In paragraph four Manson brings in the most identifying phrase in the piece, “Throw a rock and you’ll hit someone who is guilty.” This is such a powerful statement because it opens your ears, because it has a feeling of sage wisdom to it.
This day they were “going for the big kill” in a suicide attack to coincide with Adolf Hitler’s birthday on April 20th.
That morning in Littleton, Colorado, Dylan and Eric went on a shooting spree at Columbine High School, killing 12 students and 1 teacher—and the two suicides of Dylan and Eric.
It is something he tries to build throughout the piece.
He uses history and comparison in paragraph two about how America has always glorified killers and outlaws, “they have made them into folk heroes,” even romanticizing their lifestyles.
Another appeal to pathos is Manson’s use of history again in paragraph three referencing the Princess Diana tragedy “Disgusting vultures looking for corpses, exploiting, fucking, filming and serving it up for our hungry appetites in a gluttonous display of endless human stupidity.” writes Manson.
Although this is a good emotional argument, when is it too much?
Playing on emotions is key for art in any medium, but Manson may want to play it a little safer with his arguments when it concerns the death of children.

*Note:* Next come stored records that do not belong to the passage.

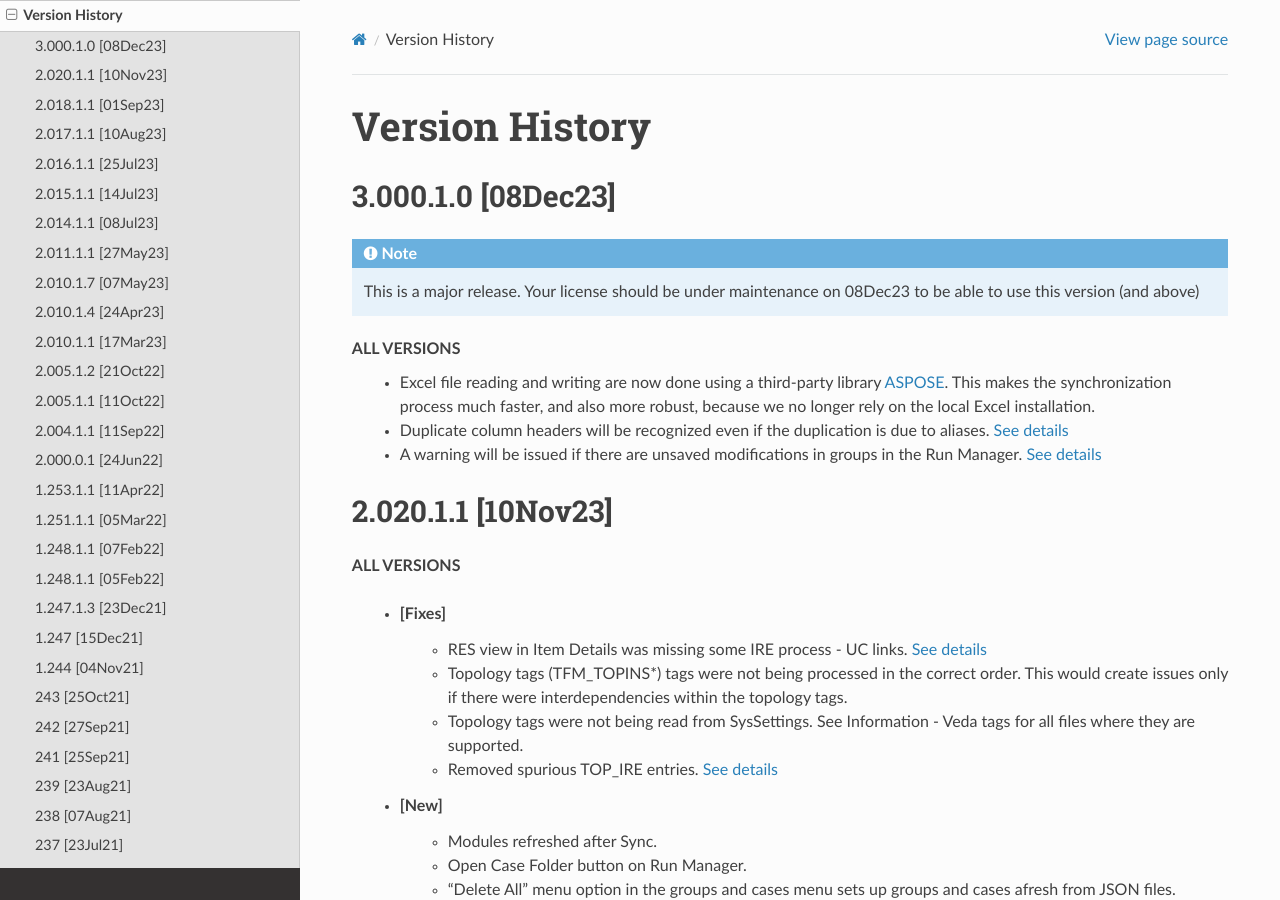
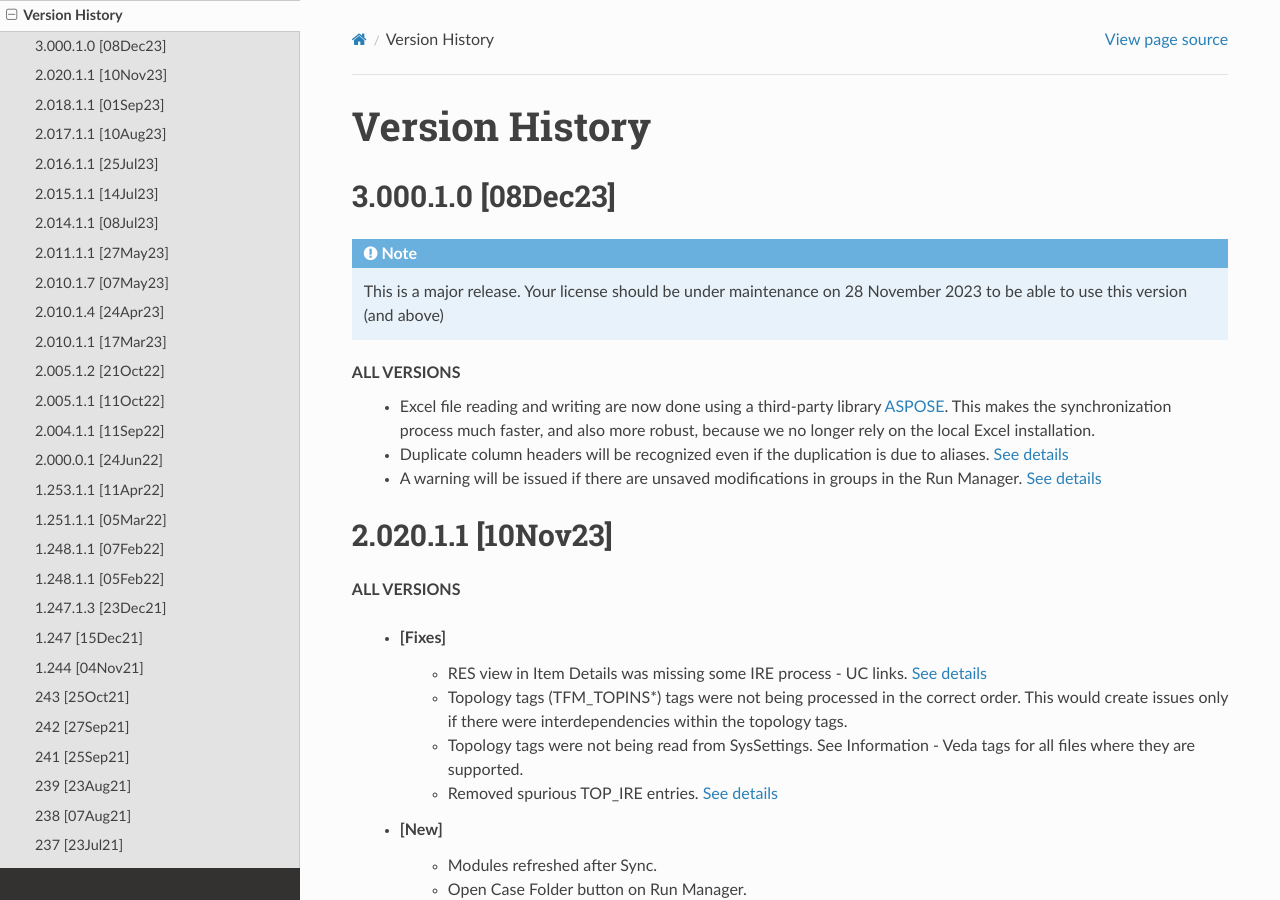
Before and after one commit to kanors-emr/Veda-documentation, a Sphinx documentation site: the page built from docs/source/pages/version_history.rst, in a window 1280 px wide and 900 px high. Built offline with Sphinx 7.4.7 and the Read the Docs theme 2.0.0, drawn with Linux system fonts in a browser that asks for light colours.

Commit message:
Update version_history.rst

```diff
--- a/docs/source/pages/version_history.rst
+++ b/docs/source/pages/version_history.rst
@@ -6,7 +6,7 @@ Version History
 ^^^^^^^^^^^^^^^^^^^
 
 .. note::
-    This is a major release. Your license should be under maintenance on 08Dec23 to be able to use this version (and above)
+    This is a major release. Your license should be under maintenance on 28 November 2023 to be able to use this version (and above)
 
 
 **ALL VERSIONS**
```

Manson’s public persona is so extreme unless you actually know what he stands for, his credibility is shaky at best.